According to the 43-page report, the Saudi regime executed 102 people between January and June 2015. There were 83 executions in 2014. The report also says at least 2,208 people have been executed in Saudi Arabia from January 1985 to June 2015.

Said Boumedouha, acting director of Amnesty’s Middle East and North Africa program, called the Saudi justice system “faulty" and claimed that Saudi courts give death sentence to people for witchcraft, apostasy and adultery. The regime follows strict Islamic laws, which order execution for drug smuggling, rape and murder as well.

Iranian news agency Press TV has reported that Saudi authorities execute people for such crimes even if those are committed before the person reaches 18. According to an earlier Amnesty report, Iran is believed to have executed around 700 people in the first six months of 2015. Tehran, however, officially declared that the number was 246.

The Guardian reported that Indonesia decided in May that it will not send any more domestic workers to 21 countries in the Middle East. The decision was made after two Indonesian women, Karni binti Medi Tarsim and Siti Zainab, had been executed by Saudi authorities in April. The women were found guilty of murder.

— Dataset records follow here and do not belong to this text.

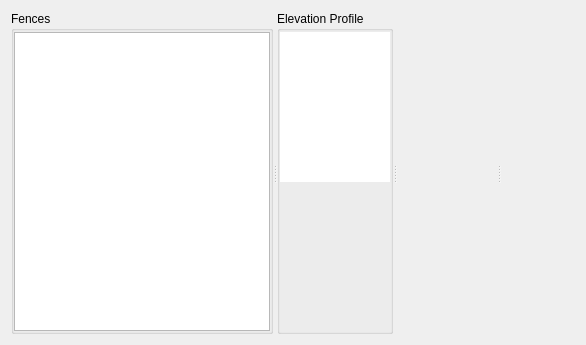
Trailmarker/paddock-power, file mlapp/src/views/fence_widget_base.ui: the form before one commit.
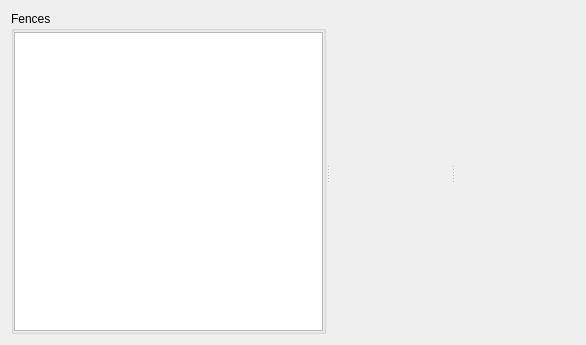
The form after the commit. Custom widgets are drawn as their Qt base class.

Commit message: Fence and Pipeline profiles are now popped as a dialog when you select a feature (PP-55)

Diff of the .ui file:
```diff
--- a/mlapp/src/views/fence_widget_base.ui
+++ b/mlapp/src/views/fence_widget_base.ui
@@ -57,79 +57,6 @@
        </item>
       </layout>
      </widget>
-     <widget class="QGroupBox" name="profileGroupBox">
-      <property name="sizePolicy">
-       <sizepolicy hsizetype="MinimumExpanding" vsizetype="MinimumExpanding">
-        <horstretch>0</horstretch>
-        <verstretch>0</verstretch>
-       </sizepolicy>
-      </property>
-      <property name="styleSheet">
-       <string notr="true">background-colour: rgb(255,255,255);</string>
-      </property>
-      <property name="title">
-       <string>Elevation Profile</string>
-      </property>
-      <layout class="QVBoxLayout" name="profileVerticalLayout">
-       <property name="spacing">
-        <number>0</number>
-       </property>
-       <property name="leftMargin">
-        <number>0</number>
-       </property>
-       <property name="topMargin">
-        <number>1</number>
-       </property>
-       <property name="rightMargin">
-        <number>0</number>
-       </property>
-       <property name="bottomMargin">
-        <number>0</number>
-       </property>
-       <item>
-        <layout class="QVBoxLayout" name="profileLayout">
-         <property name="sizeConstraint">
-          <enum>QLayout::SetDefaultConstraint</enum>
-         </property>
-         <property name="topMargin">
-          <number>0</number>
-         </property>
-         <item>
-          <widget class="ProfileDetails" name="profileDetails" native="true">
-           <property name="sizePolicy">
-            <sizepolicy hsizetype="MinimumExpanding" vsizetype="MinimumExpanding">
-             <horstretch>0</horstretch>
-             <verstretch>0</verstretch>
-            </sizepolicy>
-           </property>
-           <property name="minimumSize">
-            <size>
-             <width>0</width>
-             <height>0</height>
-            </size>
-           </property>
-           <property name="styleSheet">
-            <string notr="true">background-color: white;</string>
-           </property>
-          </widget>
-         </item>
-        </layout>
-       </item>
-       <item>
-        <spacer name="verticalSpacer">
-         <property name="orientation">
-          <enum>Qt::Vertical</enum>
-         </property>
-         <property name="sizeHint" stdset="0">
-          <size>
-           <width>20</width>
-           <height>40</height>
-          </size>
-         </property>
-        </spacer>
-       </item>
-      </layout>
-     </widget>
      <widget class="FencePaddockChanges" name="fencePaddockChanges" native="true">
       <property name="sizePolicy">
        <sizepolicy hsizetype="Minimum" vsizetype="MinimumExpanding">
@@ -160,12 +87,6 @@
   </layout>
  </widget>
  <customwidgets>
-  <customwidget>
-   <class>ProfileDetails</class>
-   <extends>QWidget</extends>
-   <header>mlapp/src/widgets/profile_details/profile_details</header>
-   <container>1</container>
-  </customwidget>
   <customwidget>
    <class>FencePaddockChanges</class>
    <extends>QWidget</extends>
```
The commit also changes 6 other files.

According to 2014 estimates, Saudi Arabia has the third highest execution rate while the top two positions are held by China and Iran. Iraq and the United States come fourth and fifth consecutively.